Greenpeace insisted that by giving the development the green light the Government had “shown no regard” for emissions or the project’s “ultimate climate impact”.
The approval gives the go-ahead for drilling of four production wells, and the installation of a 31 km pipeline from the Jackdaw WHP to the Shearwater platform in the Central North Sea.
Ami McCarthy of Greenpeace UK added: “We think that’s unlawful, we’re looking at legal action to stop Jackdaw, and fight this every step of the way.”
Her comments came after UK Business and Energy Secretary Kwasi Kwarteng confirmed Shell had been given the go-ahead for the field, which is situated in waters to the east of Aberdeen.
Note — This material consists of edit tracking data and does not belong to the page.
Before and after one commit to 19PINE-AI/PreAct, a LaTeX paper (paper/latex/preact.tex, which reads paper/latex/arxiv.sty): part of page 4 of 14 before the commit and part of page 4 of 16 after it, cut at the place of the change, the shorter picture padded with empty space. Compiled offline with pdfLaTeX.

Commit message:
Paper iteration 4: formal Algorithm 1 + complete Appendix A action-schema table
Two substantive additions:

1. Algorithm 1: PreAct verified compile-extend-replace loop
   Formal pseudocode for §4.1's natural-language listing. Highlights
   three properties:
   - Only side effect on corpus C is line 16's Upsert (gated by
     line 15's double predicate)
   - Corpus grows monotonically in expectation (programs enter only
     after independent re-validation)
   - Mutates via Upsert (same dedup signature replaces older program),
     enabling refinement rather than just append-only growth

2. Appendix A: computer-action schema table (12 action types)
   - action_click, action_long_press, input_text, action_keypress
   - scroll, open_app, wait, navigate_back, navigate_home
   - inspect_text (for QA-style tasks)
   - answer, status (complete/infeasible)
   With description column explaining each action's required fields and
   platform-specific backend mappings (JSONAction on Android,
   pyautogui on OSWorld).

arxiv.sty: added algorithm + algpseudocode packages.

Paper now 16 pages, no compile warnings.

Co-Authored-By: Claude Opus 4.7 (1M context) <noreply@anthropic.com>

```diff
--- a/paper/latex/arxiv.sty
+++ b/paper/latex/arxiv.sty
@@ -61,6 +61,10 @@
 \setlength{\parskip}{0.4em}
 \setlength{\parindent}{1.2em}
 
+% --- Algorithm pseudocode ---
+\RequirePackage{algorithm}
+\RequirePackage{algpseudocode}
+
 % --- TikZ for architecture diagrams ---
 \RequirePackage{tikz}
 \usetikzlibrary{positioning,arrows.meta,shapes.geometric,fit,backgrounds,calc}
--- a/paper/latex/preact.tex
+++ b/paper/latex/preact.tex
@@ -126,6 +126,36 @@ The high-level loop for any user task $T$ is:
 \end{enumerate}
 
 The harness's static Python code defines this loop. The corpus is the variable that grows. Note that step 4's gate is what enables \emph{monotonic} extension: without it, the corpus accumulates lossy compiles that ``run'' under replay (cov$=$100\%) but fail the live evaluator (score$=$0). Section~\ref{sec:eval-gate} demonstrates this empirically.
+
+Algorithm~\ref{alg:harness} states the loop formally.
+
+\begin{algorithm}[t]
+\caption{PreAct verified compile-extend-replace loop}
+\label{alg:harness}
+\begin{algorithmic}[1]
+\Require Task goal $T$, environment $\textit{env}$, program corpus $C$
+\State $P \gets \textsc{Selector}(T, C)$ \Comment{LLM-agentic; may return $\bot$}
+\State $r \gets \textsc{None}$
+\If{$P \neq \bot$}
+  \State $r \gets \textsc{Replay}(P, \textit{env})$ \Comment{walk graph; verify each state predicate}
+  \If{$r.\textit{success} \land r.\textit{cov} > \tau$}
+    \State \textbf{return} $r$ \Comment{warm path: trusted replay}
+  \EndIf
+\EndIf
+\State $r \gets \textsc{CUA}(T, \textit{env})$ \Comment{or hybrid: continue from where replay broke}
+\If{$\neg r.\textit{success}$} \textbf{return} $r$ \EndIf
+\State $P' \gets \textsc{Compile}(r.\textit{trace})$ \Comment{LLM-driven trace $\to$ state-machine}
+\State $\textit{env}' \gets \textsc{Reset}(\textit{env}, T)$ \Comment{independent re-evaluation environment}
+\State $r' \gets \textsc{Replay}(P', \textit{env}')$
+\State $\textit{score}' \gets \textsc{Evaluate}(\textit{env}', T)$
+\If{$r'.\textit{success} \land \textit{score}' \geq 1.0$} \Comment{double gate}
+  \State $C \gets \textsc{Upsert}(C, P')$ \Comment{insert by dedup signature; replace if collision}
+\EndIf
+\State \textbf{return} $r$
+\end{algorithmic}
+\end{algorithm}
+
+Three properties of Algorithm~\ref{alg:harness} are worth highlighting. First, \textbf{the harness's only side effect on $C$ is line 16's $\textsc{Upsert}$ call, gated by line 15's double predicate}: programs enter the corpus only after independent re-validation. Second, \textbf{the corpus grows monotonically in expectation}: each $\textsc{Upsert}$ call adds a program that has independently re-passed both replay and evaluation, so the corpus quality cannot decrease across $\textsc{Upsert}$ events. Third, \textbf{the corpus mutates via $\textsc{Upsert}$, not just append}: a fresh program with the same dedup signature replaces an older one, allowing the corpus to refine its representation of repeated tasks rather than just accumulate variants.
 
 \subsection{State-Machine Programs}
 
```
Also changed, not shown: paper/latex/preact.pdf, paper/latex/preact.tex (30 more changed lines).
The energy giant Shell says that its peak, Jackdaw “is expected to deliver 6.5% of UKCS (UK Continental Shelf) gas production for less than 1% of UKCS emissions and produce an amount of energy equivalent to heating over 1.4 million UK homes”.
Mr. Kwarteng confirmed on Wednesday afternoon that the “Jackdaw gas field – originally licensed in 1970 – has today received final regulatory approval”.
He tweeted: “We’re turbocharging renewables and nuclear, but we are also realistic about our energy needs now.
“Let’s source more of the gas we need from British waters to protect energy security.”
But the decision sparked anger from environmental campaigners, with Ms. McCarthy claiming that giving it the go-ahead was a “desperate and destructive decision from Johnson’s Government”.
Activists organised a protest outside Queen Elizabeth House, the UK Government hub in Edinburgh yesterday afternoon. And over 3,600 people signed a petition by Friends of the Earth Scotland, Greenpeace, and Uplift opposing the field.
She added: “Once again, they’re handing out lucrative permits to the likes of Shell for a project that won’t start producing gas for years, that won’t lower our bills, but will create massive emissions causing deadly flooding and wildfires, and mass migration from people fleeing the climate crisis.”
Kate Norgrove, the executive director of advocacy and campaigns at WWF, branded the decision a “staggering backward step for the climate”.
She argued: “The most cost-effective solution to the energy crisis is to end our addiction to harmful fossil fuels once and for all, through the rapid scaling up of renewables and a turbocharged effort to make our homes energy efficient
“The UK Government must rapidly rethink their direction of travel, which represents a clear breach of their legally binding net-zero commitments.”
Tessa Khan of the campaign group Uplift claimed meanwhile that approving Jackdaw was “extremely disappointing and misconceived”.
She told BBC Radio Scotland’s Good Morning Scotland program: “It is a disastrous and wrong-headed decision from the Government when people need real solutions.”
Ms. Khan added: “Of course, we know that we can’t actually have any new oil or gas infrastructure or fields if we are going to stay within a liveable climate.”
Katrine Bussey is a PA Scotland Political Editor